**Work task**: What you return should match the records below exactly.

**Recorded data**:
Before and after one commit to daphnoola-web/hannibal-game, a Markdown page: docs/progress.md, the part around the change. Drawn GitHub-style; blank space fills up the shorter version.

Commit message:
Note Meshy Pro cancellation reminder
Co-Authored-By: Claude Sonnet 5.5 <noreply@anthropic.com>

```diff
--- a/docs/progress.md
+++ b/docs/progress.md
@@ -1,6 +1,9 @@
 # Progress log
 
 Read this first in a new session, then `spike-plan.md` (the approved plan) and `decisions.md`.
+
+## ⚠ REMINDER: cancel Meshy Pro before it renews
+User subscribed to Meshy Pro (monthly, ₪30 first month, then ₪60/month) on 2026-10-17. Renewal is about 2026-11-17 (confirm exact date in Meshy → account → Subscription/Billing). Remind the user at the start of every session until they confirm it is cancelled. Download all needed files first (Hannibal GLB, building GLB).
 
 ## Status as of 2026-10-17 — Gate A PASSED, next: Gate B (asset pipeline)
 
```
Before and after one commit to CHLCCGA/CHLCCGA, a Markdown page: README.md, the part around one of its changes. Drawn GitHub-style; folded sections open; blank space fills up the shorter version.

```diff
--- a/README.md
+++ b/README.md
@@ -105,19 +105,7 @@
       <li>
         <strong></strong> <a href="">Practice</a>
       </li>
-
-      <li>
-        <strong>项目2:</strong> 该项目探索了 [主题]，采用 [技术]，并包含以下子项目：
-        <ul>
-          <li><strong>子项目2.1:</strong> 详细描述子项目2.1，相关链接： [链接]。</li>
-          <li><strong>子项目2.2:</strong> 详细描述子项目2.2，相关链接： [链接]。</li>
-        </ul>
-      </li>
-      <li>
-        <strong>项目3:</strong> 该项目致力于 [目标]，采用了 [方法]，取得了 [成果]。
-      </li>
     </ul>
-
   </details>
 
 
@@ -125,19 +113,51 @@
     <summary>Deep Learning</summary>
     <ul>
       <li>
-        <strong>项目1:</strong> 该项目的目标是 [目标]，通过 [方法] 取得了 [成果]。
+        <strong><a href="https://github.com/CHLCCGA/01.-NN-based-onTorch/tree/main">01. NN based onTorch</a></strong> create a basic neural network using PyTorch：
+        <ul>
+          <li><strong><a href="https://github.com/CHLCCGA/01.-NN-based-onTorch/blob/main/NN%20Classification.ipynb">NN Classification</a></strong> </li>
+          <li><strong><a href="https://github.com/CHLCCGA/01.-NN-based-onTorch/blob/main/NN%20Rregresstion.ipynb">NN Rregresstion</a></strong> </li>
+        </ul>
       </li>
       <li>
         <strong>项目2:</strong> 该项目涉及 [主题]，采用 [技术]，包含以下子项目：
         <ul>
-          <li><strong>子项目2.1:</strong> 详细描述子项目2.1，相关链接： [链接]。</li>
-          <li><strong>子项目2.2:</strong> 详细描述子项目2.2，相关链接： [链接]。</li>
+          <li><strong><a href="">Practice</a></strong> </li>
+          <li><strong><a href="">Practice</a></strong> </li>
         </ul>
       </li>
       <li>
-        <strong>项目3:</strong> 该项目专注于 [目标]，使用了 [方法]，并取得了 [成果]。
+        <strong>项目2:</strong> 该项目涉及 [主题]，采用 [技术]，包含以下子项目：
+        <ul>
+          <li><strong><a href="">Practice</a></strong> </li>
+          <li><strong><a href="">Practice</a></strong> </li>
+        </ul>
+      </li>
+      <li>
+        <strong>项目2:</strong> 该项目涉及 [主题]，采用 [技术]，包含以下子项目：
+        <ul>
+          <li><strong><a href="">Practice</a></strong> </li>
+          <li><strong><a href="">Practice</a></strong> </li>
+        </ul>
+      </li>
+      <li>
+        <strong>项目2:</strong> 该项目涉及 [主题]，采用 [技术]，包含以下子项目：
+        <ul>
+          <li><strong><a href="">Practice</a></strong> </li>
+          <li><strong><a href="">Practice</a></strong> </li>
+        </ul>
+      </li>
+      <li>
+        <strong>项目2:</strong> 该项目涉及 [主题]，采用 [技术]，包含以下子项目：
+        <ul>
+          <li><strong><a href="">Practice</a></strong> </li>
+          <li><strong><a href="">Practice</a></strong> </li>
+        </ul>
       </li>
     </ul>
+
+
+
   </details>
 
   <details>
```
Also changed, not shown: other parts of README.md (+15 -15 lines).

**Solution**:
Before and after one commit to daphnoola-web/hannibal-game, a Markdown page: docs/progress.md, the part around the change. Drawn GitHub-style; blank space fills up the shorter version.

Commit message:
Note Meshy Pro cancellation reminder
Co-Authored-By: Claude Sonnet 5.5 <noreply@anthropic.com>

```diff
--- a/docs/progress.md
+++ b/docs/progress.md
@@ -1,6 +1,9 @@
 # Progress log
 
 Read this first in a new session, then `spike-plan.md` (the approved plan) and `decisions.md`.
+
+## ⚠ REMINDER: cancel Meshy Pro before it renews
+User subscribed to Meshy Pro (monthly, ₪30 first month, then ₪60/month) on 2026-10-17. Renewal is about 2026-11-17 (confirm exact date in Meshy → account → Subscription/Billing). Remind the user at the start of every session until they confirm it is cancelled. Download all needed files first (Hannibal GLB, building GLB).
 
 ## Status as of 2026-10-17 — Gate A PASSED, next: Gate B (asset pipeline)
 
```
Before and after one commit to CHLCCGA/CHLCCGA, a Markdown page: README.md, the part around one of its changes. Drawn GitHub-style; folded sections open; blank space fills up the shorter version.

```diff
--- a/README.md
+++ b/README.md
@@ -105,19 +105,7 @@
       <li>
         <strong></strong> <a href="">Practice</a>
       </li>
-
-      <li>
-        <strong>项目2:</strong> 该项目探索了 [主题]，采用 [技术]，并包含以下子项目：
-        <ul>
-          <li><strong>子项目2.1:</strong> 详细描述子项目2.1，相关链接： [链接]。</li>
-          <li><strong>子项目2.2:</strong> 详细描述子项目2.2，相关链接： [链接]。</li>
-        </ul>
-      </li>
-      <li>
-        <strong>项目3:</strong> 该项目致力于 [目标]，采用了 [方法]，取得了 [成果]。
-      </li>
     </ul>
-
   </details>
 
 
@@ -125,19 +113,51 @@
     <summary>Deep Learning</summary>
     <ul>
       <li>
-        <strong>项目1:</strong> 该项目的目标是 [目标]，通过 [方法] 取得了 [成果]。
+        <strong><a href="https://github.com/CHLCCGA/01.-NN-based-onTorch/tree/main">01. NN based onTorch</a></strong> create a basic neural network using PyTorch：
+        <ul>
+          <li><strong><a href="https://github.com/CHLCCGA/01.-NN-based-onTorch/blob/main/NN%20Classification.ipynb">NN Classification</a></strong> </li>
+          <li><strong><a href="https://github.com/CHLCCGA/01.-NN-based-onTorch/blob/main/NN%20Rregresstion.ipynb">NN Rregresstion</a></strong> </li>
+        </ul>
       </li>
       <li>
         <strong>项目2:</strong> 该项目涉及 [主题]，采用 [技术]，包含以下子项目：
         <ul>
-          <li><strong>子项目2.1:</strong> 详细描述子项目2.1，相关链接： [链接]。</li>
-          <li><strong>子项目2.2:</strong> 详细描述子项目2.2，相关链接： [链接]。</li>
+          <li><strong><a href="">Practice</a></strong> </li>
+          <li><strong><a href="">Practice</a></strong> </li>
         </ul>
       </li>
       <li>
-        <strong>项目3:</strong> 该项目专注于 [目标]，使用了 [方法]，并取得了 [成果]。
+        <strong>项目2:</strong> 该项目涉及 [主题]，采用 [技术]，包含以下子项目：
+        <ul>
+          <li><strong><a href="">Practice</a></strong> </li>
+          <li><strong><a href="">Practice</a></strong> </li>
+        </ul>
+      </li>
+      <li>
+        <strong>项目2:</strong> 该项目涉及 [主题]，采用 [技术]，包含以下子项目：
+        <ul>
+          <li><strong><a href="">Practice</a></strong> </li>
+          <li><strong><a href="">Practice</a></strong> </li>
+        </ul>
+      </li>
+      <li>
+        <strong>项目2:</strong> 该项目涉及 [主题]，采用 [技术]，包含以下子项目：
+        <ul>
+          <li><strong><a href="">Practice</a></strong> </li>
+          <li><strong><a href="">Practice</a></strong> </li>
+        </ul>
+      </li>
+      <li>
+        <strong>项目2:</strong> 该项目涉及 [主题]，采用 [技术]，包含以下子项目：
+        <ul>
+          <li><strong><a href="">Practice</a></strong> </li>
+          <li><strong><a href="">Practice</a></strong> </li>
+        </ul>
       </li>
     </ul>
+
+
+
   </details>
 
   <details>
```
Also changed, not shown: other parts of README.md (+15 -15 lines).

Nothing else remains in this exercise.